▶ [What is needed]: Each line of the listing below should be restated word for word.

▶ [Data supplied]:
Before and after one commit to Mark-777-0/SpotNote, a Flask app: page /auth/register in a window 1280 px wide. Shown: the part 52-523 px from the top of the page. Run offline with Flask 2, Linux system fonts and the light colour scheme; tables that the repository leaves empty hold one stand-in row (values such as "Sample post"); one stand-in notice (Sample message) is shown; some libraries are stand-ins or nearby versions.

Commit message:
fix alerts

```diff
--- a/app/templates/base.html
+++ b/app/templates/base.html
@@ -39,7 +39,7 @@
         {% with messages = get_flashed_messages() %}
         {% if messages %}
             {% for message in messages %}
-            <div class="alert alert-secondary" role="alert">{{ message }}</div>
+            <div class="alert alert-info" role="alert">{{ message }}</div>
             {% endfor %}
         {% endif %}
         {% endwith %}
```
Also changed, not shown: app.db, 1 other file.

▶ [Written response]:
Before and after one commit to Mark-777-0/SpotNote, a Flask app: page /auth/register in a window 1280 px wide. Shown: the part 52-523 px from the top of the page. Run offline with Flask 2, Linux system fonts and the light colour scheme; tables that the repository leaves empty hold one stand-in row (values such as "Sample post"); one stand-in notice (Sample message) is shown; some libraries are stand-ins or nearby versions.

Commit message:
fix alerts

```diff
--- a/app/templates/base.html
+++ b/app/templates/base.html
@@ -39,7 +39,7 @@
         {% with messages = get_flashed_messages() %}
         {% if messages %}
             {% for message in messages %}
-            <div class="alert alert-secondary" role="alert">{{ message }}</div>
+            <div class="alert alert-info" role="alert">{{ message }}</div>
             {% endfor %}
         {% endif %}
         {% endwith %}
```
Also changed, not shown: app.db, 1 other file.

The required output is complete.